Itemized modification records:

--------------------------------------------------

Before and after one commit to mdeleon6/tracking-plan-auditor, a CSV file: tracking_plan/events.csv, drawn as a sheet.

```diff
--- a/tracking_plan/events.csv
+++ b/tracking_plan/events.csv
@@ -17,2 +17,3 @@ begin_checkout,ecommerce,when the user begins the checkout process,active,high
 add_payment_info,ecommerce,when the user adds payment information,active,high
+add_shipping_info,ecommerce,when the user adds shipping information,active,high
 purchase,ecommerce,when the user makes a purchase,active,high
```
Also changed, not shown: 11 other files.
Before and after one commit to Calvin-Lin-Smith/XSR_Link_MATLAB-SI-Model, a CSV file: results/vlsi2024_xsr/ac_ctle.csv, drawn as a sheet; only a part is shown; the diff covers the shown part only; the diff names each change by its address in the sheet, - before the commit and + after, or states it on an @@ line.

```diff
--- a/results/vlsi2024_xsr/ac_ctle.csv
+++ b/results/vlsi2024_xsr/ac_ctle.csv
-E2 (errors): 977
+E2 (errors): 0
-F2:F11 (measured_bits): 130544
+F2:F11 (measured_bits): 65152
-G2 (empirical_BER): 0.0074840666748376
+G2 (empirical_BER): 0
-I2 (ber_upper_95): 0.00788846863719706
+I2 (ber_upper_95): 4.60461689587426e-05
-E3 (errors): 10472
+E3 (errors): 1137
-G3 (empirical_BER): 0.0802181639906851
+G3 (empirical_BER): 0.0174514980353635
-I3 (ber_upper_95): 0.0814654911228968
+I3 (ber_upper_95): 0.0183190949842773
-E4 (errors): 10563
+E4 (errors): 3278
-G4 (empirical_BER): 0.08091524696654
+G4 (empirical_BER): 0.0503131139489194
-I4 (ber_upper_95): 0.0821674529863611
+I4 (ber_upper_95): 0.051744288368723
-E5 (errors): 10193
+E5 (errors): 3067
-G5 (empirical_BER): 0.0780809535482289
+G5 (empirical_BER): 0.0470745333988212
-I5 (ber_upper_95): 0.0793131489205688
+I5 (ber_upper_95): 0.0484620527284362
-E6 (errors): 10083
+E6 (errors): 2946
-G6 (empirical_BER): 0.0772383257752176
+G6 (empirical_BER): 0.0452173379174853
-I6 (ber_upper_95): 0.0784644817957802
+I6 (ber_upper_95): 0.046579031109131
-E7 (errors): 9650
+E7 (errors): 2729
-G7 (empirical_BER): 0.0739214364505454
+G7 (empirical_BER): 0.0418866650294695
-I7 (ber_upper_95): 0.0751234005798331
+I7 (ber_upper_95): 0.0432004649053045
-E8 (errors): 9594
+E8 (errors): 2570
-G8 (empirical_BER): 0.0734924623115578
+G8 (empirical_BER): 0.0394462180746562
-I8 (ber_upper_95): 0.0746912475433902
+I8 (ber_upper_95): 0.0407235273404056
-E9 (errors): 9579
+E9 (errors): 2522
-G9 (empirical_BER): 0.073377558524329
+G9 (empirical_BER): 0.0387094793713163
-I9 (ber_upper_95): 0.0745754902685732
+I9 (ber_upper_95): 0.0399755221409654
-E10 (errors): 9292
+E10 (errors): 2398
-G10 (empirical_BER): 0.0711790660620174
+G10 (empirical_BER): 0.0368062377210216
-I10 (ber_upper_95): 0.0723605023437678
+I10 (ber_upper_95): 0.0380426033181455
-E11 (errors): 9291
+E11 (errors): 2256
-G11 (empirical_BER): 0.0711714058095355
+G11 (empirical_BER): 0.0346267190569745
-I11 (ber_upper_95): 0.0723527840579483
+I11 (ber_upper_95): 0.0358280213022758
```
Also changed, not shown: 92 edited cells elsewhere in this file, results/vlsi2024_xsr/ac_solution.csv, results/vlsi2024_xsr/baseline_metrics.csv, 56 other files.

--------------------------------------------------

**Exercise description:**
Pull every line containing "adds" from the entries above and copy it.

**Task result:**
 add_payment_info,ecommerce,when the user adds payment information,active,high
+add_shipping_info,ecommerce,when the user adds shipping information,active,high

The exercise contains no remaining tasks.